[Stored records]
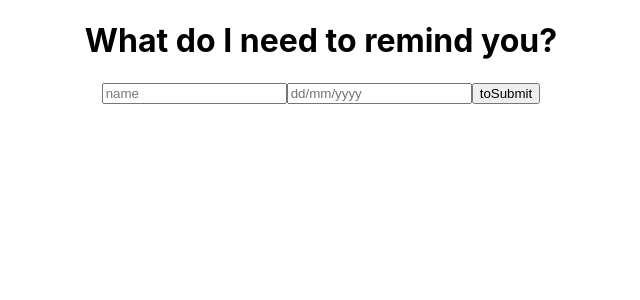
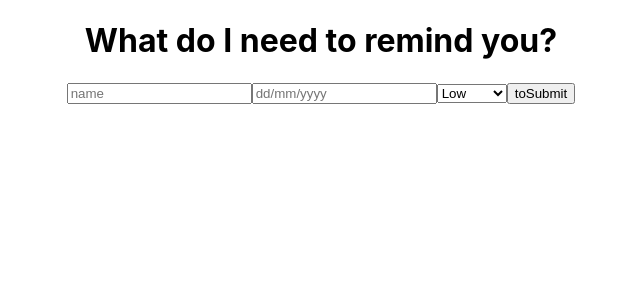
Before and after one commit to NicholasGomis/RemindMe, a React (Create React App) app in the folder remindme/: page / in a window 1280 px wide. Shown: the top 300 px of the page, without its empty margins (319-959 px from the left). Built offline with nearby package versions, Linux system fonts and the light colour scheme.

Commit message:
Added priority

```diff
--- a/remindme/src/components/Input/index.js
+++ b/remindme/src/components/Input/index.js
@@ -6,6 +6,7 @@ export default function Input({handleClick}) {
     const inputRef = useRef(null);
     const [toDosName, setTodosName ] = useState("")
     const [toDosDate, setTodosDate] = useState("")
+    const [toDosPriority, setTodosPriority] = useState("")
 
     function createTodos(e){
         setTodosName(e.target.value)
@@ -16,10 +17,15 @@ export default function Input({handleClick}) {
         setTodosDate(e.target.value)
     }
 
+    function createNewPriority(e){
+        setTodosPriority(e.target.value)
+    }
+
     function toSubmit(){
         handleClick({
             "todosname": toDosName,
-            "todosdate": toDosDate
+            "todosdate": toDosDate,
+            "todospriority": toDosPriority
         })
 
     }
@@ -46,6 +52,13 @@ export default function Input({handleClick}) {
         onChange={createNewDate}
         // value={message}
     ></input>
+
+       <select name="Priority" onChange = {createNewPriority}>
+        <option value="3">Low</option>
+        <option value="2">Medium</option>
+        <option value="1">High</option>
+
+        </select>
         {/* <button onClick={(ref) => {handleClick(inputRef.current.value)}}>Add</button> */}
         <button onClick={toSubmit}>toSubmit</button>
         </>
```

Description of the task:
From the data above, copy each line where the string "remindme" appears.

Task response:
Before and after one commit to NicholasGomis/RemindMe, a React (Create React App) app in the folder remindme/: page / in a window 1280 px wide. Shown: the top 300 px of the page, without its empty margins (319-959 px from the left). Built offline with nearby package versions, Linux system fonts and the light colour scheme.
--- a/remindme/src/components/Input/index.js
+++ b/remindme/src/components/Input/index.js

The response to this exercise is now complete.